(Data to process begins)

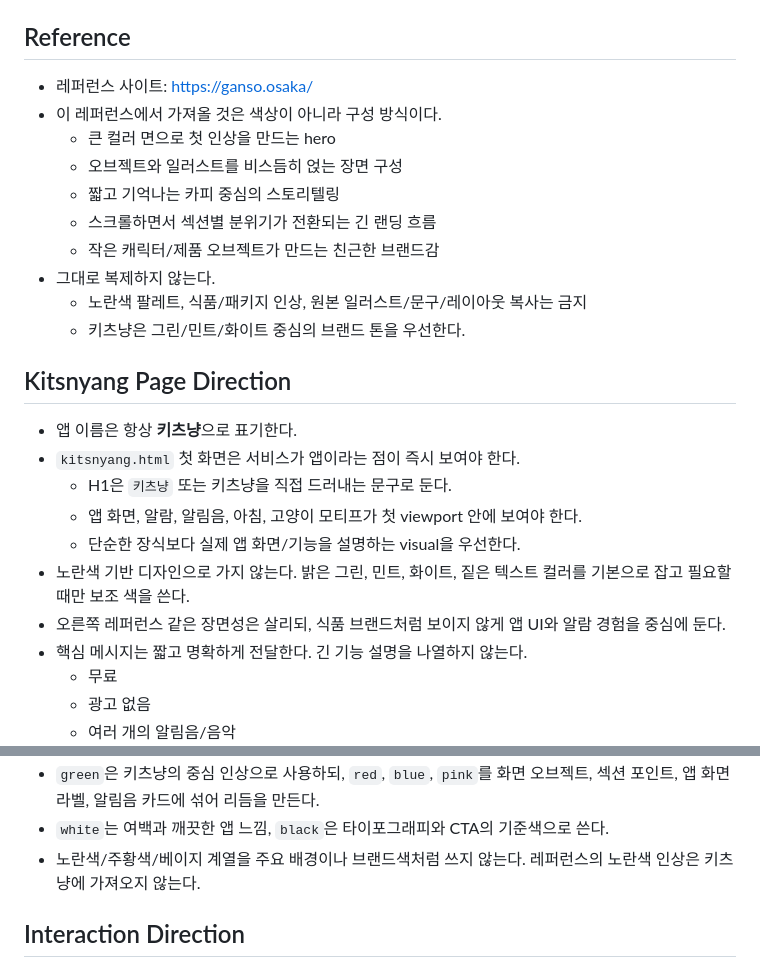
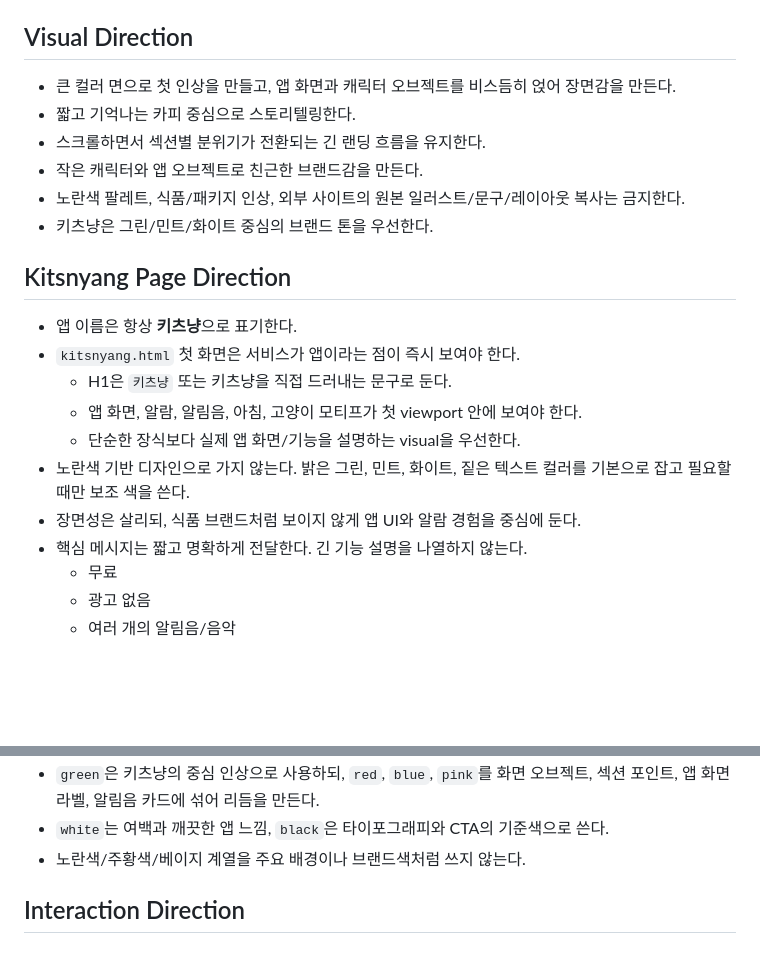
Before and after one commit to skyepodium/promotion, a Markdown page: AGENTS.md, 2 parts joined by grey strips. Drawn GitHub-style; blank space fills up the shorter version.

Commit message:
Remove public-facing reference notes
Prepare the promotion repository for public visibility by replacing a specific external reference note with generic visual direction.

Constraint: GitHub Pages on the current plan requires the repository to be public.

Rejected: Leaving the reference URL in AGENTS.md | Public readers do not need internal inspiration notes.

Confidence: high

Scope-risk: narrow

Directive: Keep public repo guidance generic and avoid storing inspiration URLs or internal critique notes in tracked files.

Tested: rg -n "ganso|reference|레퍼런스|참고|TODO|FIXME|secret|token|api[_-]?key|password|private" .; git diff --check.

```diff
--- a/AGENTS.md
+++ b/AGENTS.md
@@ -22,18 +22,16 @@
   - 예: `./kitsnyang.html`, `./assets/styles/site.css`
   - 절대 경로(`/assets/...`)는 base path가 확정된 뒤에만 사용한다.
 
-## Reference
+## Visual Direction
 
-- 레퍼런스 사이트: https://ganso.osaka/
-- 이 레퍼런스에서 가져올 것은 색상이 아니라 구성 방식이다.
-  - 큰 컬러 면으로 첫 인상을 만드는 hero
-  - 오브젝트와 일러스트를 비스듬히 얹는 장면 구성
-  - 짧고 기억나는 카피 중심의 스토리텔링
-  - 스크롤하면서 섹션별 분위기가 전환되는 긴 랜딩 흐름
-  - 작은 캐릭터/제품 오브젝트가 만드는 친근한 브랜드감
-- 그대로 복제하지 않는다.
-  - 노란색 팔레트, 식품/패키지 인상, 원본 일러스트/문구/레이아웃 복사는 금지
-  - 키츠냥은 그린/민트/화이트 중심의 브랜드 톤을 우선한다.
+- 큰 컬러 면으로 첫 인상을 만들고, 앱 화면과 캐릭터 오브젝트를 비스듬히 얹어
+  장면감을 만든다.
+- 짧고 기억나는 카피 중심으로 스토리텔링한다.
+- 스크롤하면서 섹션별 분위기가 전환되는 긴 랜딩 흐름을 유지한다.
+- 작은 캐릭터와 앱 오브젝트로 친근한 브랜드감을 만든다.
+- 노란색 팔레트, 식품/패키지 인상, 외부 사이트의 원본 일러스트/문구/레이아웃 복사는
+  금지한다.
+- 키츠냥은 그린/민트/화이트 중심의 브랜드 톤을 우선한다.
 
 ## Kitsnyang Page Direction
 
@@ -44,8 +42,7 @@
   - 단순한 장식보다 실제 앱 화면/기능을 설명하는 visual을 우선한다.
 - 노란색 기반 디자인으로 가지 않는다. 밝은 그린, 민트, 화이트, 짙은 텍스트 컬러를
   기본으로 잡고 필요할 때만 보조 색을 쓴다.
-- 오른쪽 레퍼런스 같은 장면성은 살리되, 식품 브랜드처럼 보이지 않게 앱 UI와
-  알람 경험을 중심에 둔다.
+- 장면성은 살리되, 식품 브랜드처럼 보이지 않게 앱 UI와 알람 경험을 중심에 둔다.
 - 핵심 메시지는 짧고 명확하게 전달한다. 긴 기능 설명을 나열하지 않는다.
   - 무료
   - 광고 없음
@@ -67,8 +64,7 @@
 - `green`은 키츠냥의 중심 인상으로 사용하되, `red`, `blue`, `pink`를 화면 오브젝트,
   섹션 포인트, 앱 화면 라벨, 알림음 카드에 섞어 리듬을 만든다.
 - `white`는 여백과 깨끗한 앱 느낌, `black`은 타이포그래피와 CTA의 기준색으로 쓴다.
-- 노란색/주황색/베이지 계열을 주요 배경이나 브랜드색처럼 쓰지 않는다. 레퍼런스의
-  노란색 인상은 키츠냥에 가져오지 않는다.
+- 노란색/주황색/베이지 계열을 주요 배경이나 브랜드색처럼 쓰지 않는다.
 
 ## Interaction Direction
 
```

(Data to process ends)

Your goal:
Tally the lines of the data that contain the string "우선한다", and report nothing but the tally.

Answer to the problem:
3